Web page revision data
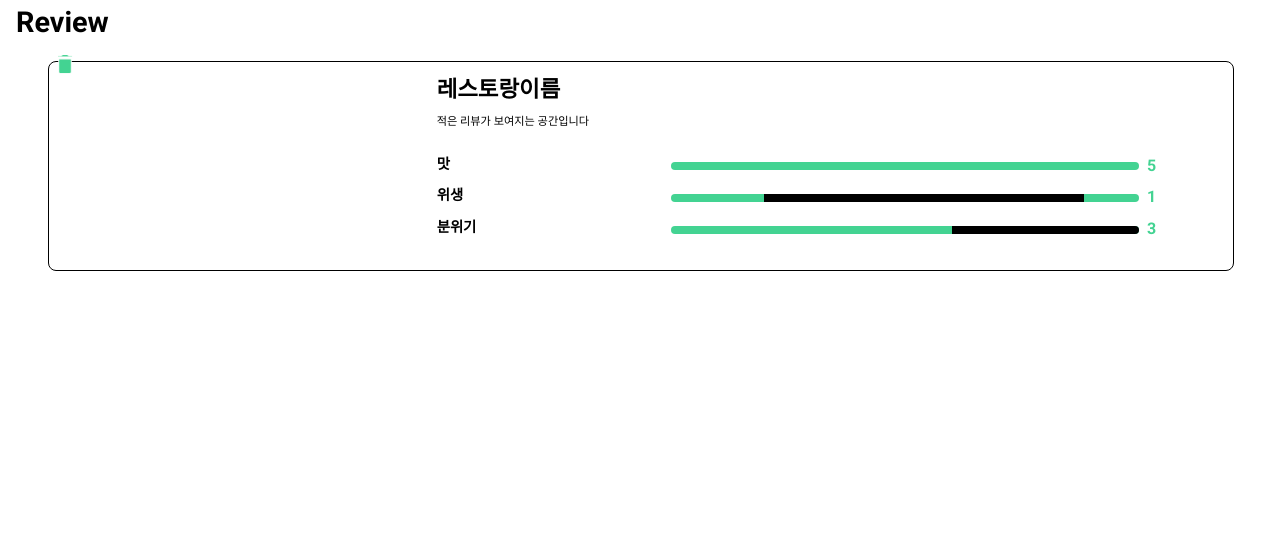
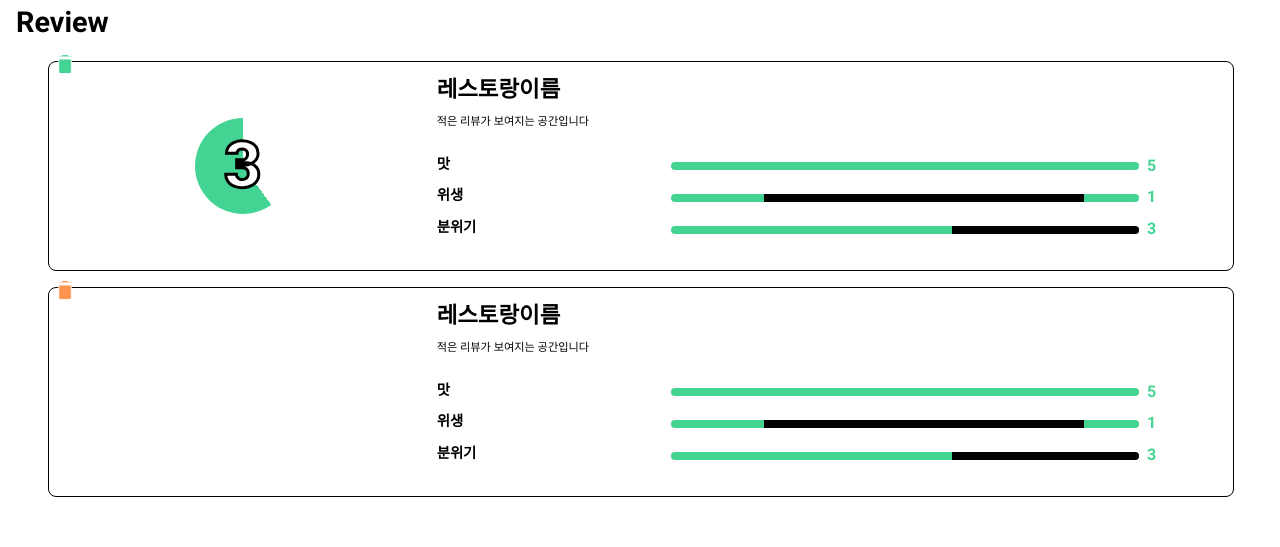
Before and after one commit to TaeminChoe/BOB, a Vue app in the folder client/: page /BOB/my/review in a window 1280 px wide. Shown: the part 158-705 px from the top of the page. Built offline with nearby package versions, Linux system fonts and the light colour scheme.

Commit message:
디테일 페이지에 들어갈 차트 동작 구현

```diff
--- a/client/public/layout.css
+++ b/client/public/layout.css
@@ -1,3 +1,6 @@
+body {
+  font-family: "Roboto", sans-serif;
+}
 body .bgcolor-green {
   background-color: #43d392;
 }
@@ -35,7 +38,6 @@ body .bgcolor-mint {
   padding: 1rem;
   font-size: 1.8rem;
   font-weight: 700;
-  font-family: "Roboto", sans-serif;
 }
 .template-layout .title-text button {
   width: calc(40%);
@@ -81,7 +83,6 @@ body .bgcolor-mint {
   flex-flow: column;
   font-size: 0.8rem;
   font-weight: 700;
-  font-family: "Roboto", sans-serif;
 }
 .template-layout .content-layout .mypage-box .account-name {
   font-size: 2rem;
@@ -123,7 +124,6 @@ body .bgcolor-mint {
   transform: translate(-50%, 0);
 }
 .template-layout .content-layout .list-box .text-box {
-  font-family: "Roboto";
   font-style: normal;
   width: 50%;
 }
@@ -139,6 +139,33 @@ body .bgcolor-mint {
   padding: 0.5rem;
   font-weight: 400;
   font-size: 0.7rem;
+}
+.template-layout .content-layout .list-box .dounut-box {
+  width: 35%;
+  position: relative;
+  display: flex;
+  align-items: center;
+  justify-content: center;
+}
+.template-layout .content-layout .list-box .dounut-box .circle-box {
+  width: 6rem;
+  height: 6rem;
+  border-radius: 50%;
+  position: relative;
+}
+.template-layout .content-layout .list-box .dounut-box .text-box {
+  width: 100%;
+  height: 100%;
+  font-size: 4em;
+  top: 50%;
+  left: 50%;
+  transform: translate(-50%, -50%);
+  text-align: center;
+  line-height: 6rem;
+  position: absolute;
+  color: white;
+  font-weight: 900;
+  -webkit-text-stroke: 3px black;
 }
 .template-layout .content-layout .list-box .reciept-img-box {
   width: 35%;
@@ -163,7 +190,6 @@ body .bgcolor-mint {
   padding: 1rem 0;
 }
 .template-layout .content-layout .list-box .reciept-desc-box {
-  font-family: "Roboto";
   font-style: normal;
   width: 75%;
   display: flex;
@@ -193,7 +219,6 @@ body .bgcolor-mint {
   height: 33%;
   display: flex;
   font-weight: 700;
-  font-family: "Roboto", sans-serif;
   flex-flow: row;
 }
 .template-layout .content-layout .list-box .reciept-desc-box .review-box .review-list .review-text {
@@ -250,7 +275,6 @@ body .bgcolor-mint {
   transform: translate(0%, -50%);
 }
 .template-layout .content-layout .main-box .text-box {
-  font-family: "Roboto";
   font-style: normal;
   width: 100%;
   height: 3.5rem;
@@ -268,7 +292,6 @@ body .bgcolor-mint {
   font-size: 0.8rem;
 }
 .template-layout .content-layout .main-box .detail-box {
-  font-family: "Roboto";
   font-style: normal;
   width: calc(100% - 1rem);
   padding: 1.3rem 0.5rem 0 0.5rem;
@@ -321,7 +344,6 @@ body .bgcolor-mint {
   box-shadow: 0 0 0 3px #000 inset;
   font-size: 1.8rem;
   font-weight: 700;
-  font-family: "Roboto", sans-serif;
 }
 .bm-menu .cross-style {
   top: 25px !important;
@@ -381,5 +403,4 @@ body .bgcolor-mint {
   color: #ff9551;
   font-size: 2.5rem;
   font-weight: 400;
-  font-family: "Roboto", sans-serif;
 }
--- a/client/public/scss/layout.scss
+++ b/client/public/scss/layout.scss
@@ -1,4 +1,5 @@
 body {
+  font-family: "Roboto", sans-serif;
   .bgcolor-green {
     background-color: #43d392;
   }
@@ -36,7 +37,6 @@ body {
     padding: 1rem;
     font-size: 1.8rem;
     font-weight: 700;
-    font-family: "Roboto", sans-serif;
 
     button {
       width: calc(40%);
@@ -86,7 +86,6 @@ body {
       flex-flow: column;
       font-size: 0.8rem;
       font-weight: 700;
-      font-family: "Roboto", sans-serif;
 
       .account-name {
         font-size: 2rem;
@@ -132,7 +131,6 @@ body {
       }
 
       .text-box {
-        font-family: "Roboto";
         font-style: normal;
         width: 50%;
         .list-title {
@@ -147,6 +145,37 @@ body {
           padding: 0.5rem;
           font-weight: 400;
           font-size: 0.7rem;
+        }
+      }
+
+      .dounut-box {
+        width: 35%;
+        position: relative;
+        display: flex;
+        align-items: center;
+        justify-content: center;
+
+        .circle-box {
+          width: 6rem;
+          height: 6rem;
+          border-radius: 50%;
+          // background-color: gold;
+          position: relative;
+          // background: conic-gradient(white 20%, #43d392 20% 80%);
+        }
+        .text-box {
+          width: 100%;
+          height: 100%;
+          font-size: 4em;
+          top: 50%;
+          left: 50%;
+          transform: translate(-50%, -50%);
+          text-align: center;
+          line-height: 6rem;
+          position: absolute;
+          color: white;
+          font-weight: 900;
+          -webkit-text-stroke: 3px black;
         }
       }
 
@@ -175,7 +204,6 @@ body {
       }
 
       .reciept-desc-box {
-        font-family: "Roboto";
         font-style: normal;
         width: 75%;
         display: flex;
@@ -204,7 +232,6 @@ body {
             height: 33%;
             display: flex;
             font-weight: 700;
-            font-family: "Roboto", sans-serif;
             flex-flow: row;
             .review-text {
               width: 30%;
@@ -266,7 +293,6 @@ body {
       }
 
       .text-box {
-        font-family: "Roboto";
         font-style: normal;
         width: 100%;
         height: 3.5rem;
@@ -286,7 +312,6 @@ body {
       }
 
       .detail-box {
-        font-family: "Roboto";
         font-style: normal;
         width: calc(100% - 1rem);
         padding: 1.3rem 0.5rem 0 0.5rem;
@@ -345,7 +370,6 @@ body {
   box-shadow: 0 0 0 3px #000 inset;
   font-size: 1.8rem;
   font-weight: 700;
-  font-family: "Roboto", sans-serif;
 
   .cross-style {
     top: 25px !important;
@@ -406,6 +430,5 @@ body {
     color: #ff9551;
     font-size: 2.5rem;
     font-weight: 400;
-    font-family: "Roboto", sans-serif;
   }
 }
--- a/client/src/page/my/ReviewPage.vue
+++ b/client/src/page/my/ReviewPage.vue
@@ -14,6 +14,74 @@
         class="trash-btn"
         v-if="$store.state.auth == ''"
         src="@/assets/img/trashGreen.png"
+        @click="handleDelReview"
+      />
+      <div class="dounut-box">
+        <div
+          class="circle-box"
+          :style="{
+            background: `conic-gradient(
+                  white ${whitePercent}%,
+                  #43d392 ${whitePercent}% ${greenPercent}%
+                )
+                `,
+          }"
+        >
+          <div class="text-box">{{ averageScore }}</div>
+        </div>
+      </div>
+      <!-- <div class="reciept-img-box">
+        <img
+          class="list-img"
+          src="http://cmsimg.newstomato.com/news/8/2018/12/2018-12-17/201812161728110.jpg"
+        />
+        <div class="date-text">2022.11.01</div>
+      </div> -->
+      <div class="reciept-desc-box">
+        <div class="list-title">레스토랑이름</div>
+        <div class="list-discription">적은 리뷰가 보여지는 공간입니다</div>
+        <div class="review-box">
+          <div class="review-list">
+            <div class="review-text">맛</div>
+            <input
+              class="review-range"
+              type="range"
+              :value="tasteScore"
+              max="5"
+              disabled
+            />
+            <div class="review-value">{{ tasteScore }}</div>
+          </div>
+          <div class="review-list">
+            <div class="review-text">위생</div>
+            <input
+              class="review-range"
+              type="range"
+              :value="cleanScore"
+              max="5"
+              disabled
+            />
+            <div class="review-value">{{ cleanScore }}</div>
+          </div>
+          <div class="review-list">
+            <div class="review-text">분위기</div>
+            <input
+              class="review-range"
+              type="range"
+              :value="moodScore3"
+              max="5"
+              disabled
+            />
+            <div class="review-value">{{ moodScore }}</div>
+          </div>
+        </div>
+      </div>
+    </div>
+    <div class="list-box">
+      <img
+        class="trash-btn"
+        v-if="$store.state.auth == ''"
+        src="@/assets/img/trash.png"
         @click="handleDelReview"
       />
       <div class="reciept-img-box">
@@ -71,11 +139,21 @@ export default {
   name: "MyPage",
   data() {
     return {
-      reviews: [],
+      reviews: [{ tasteScore: 0, cleanScore: 0, moodScore: 0 }],
+      averageScore: 0,
+      whitePercent: 0,
+      greenPercent: 0,
     };
   },
   methods: {
-    getReviewData() {},
+    getReviewData() {
+      //리뷰 데이터 가져오는 api 호출 예정
+      this.tasteScore = 5;
+      this.cleanScore = 1;
+      this.moodScore = 3;
+
+      this.chartCacul();
+    },
     handleDelReview() {
       console.log("유저 / 어드민 구분해서 삭제 요청 보내기");
       // handleDelReview(event, index) {
@@ -88,9 +166,16 @@ export default {
       // });
       // event.stopPropagation();
     },
+    chartCacul() {
+      this.averageScore = parseInt(
+        (this.tasteScore + this.cleanScore + this.moodScore) / 3
+      );
+      this.greenPercent = this.averageScore * 20;
+      this.whitePercent = 100 - this.averageScore * 20;
+    },
   },
   created() {
-    // this.getReviewData();
+    this.getReviewData();
   },
 };
 </script>
```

#### Your instructions:
The answer consists of every line above in which the word "translate" occurs.

#### Exercise output:
   transform: translate(-50%, 0);
+  transform: translate(-50%, -50%);
   transform: translate(0%, -50%);
+          transform: translate(-50%, -50%);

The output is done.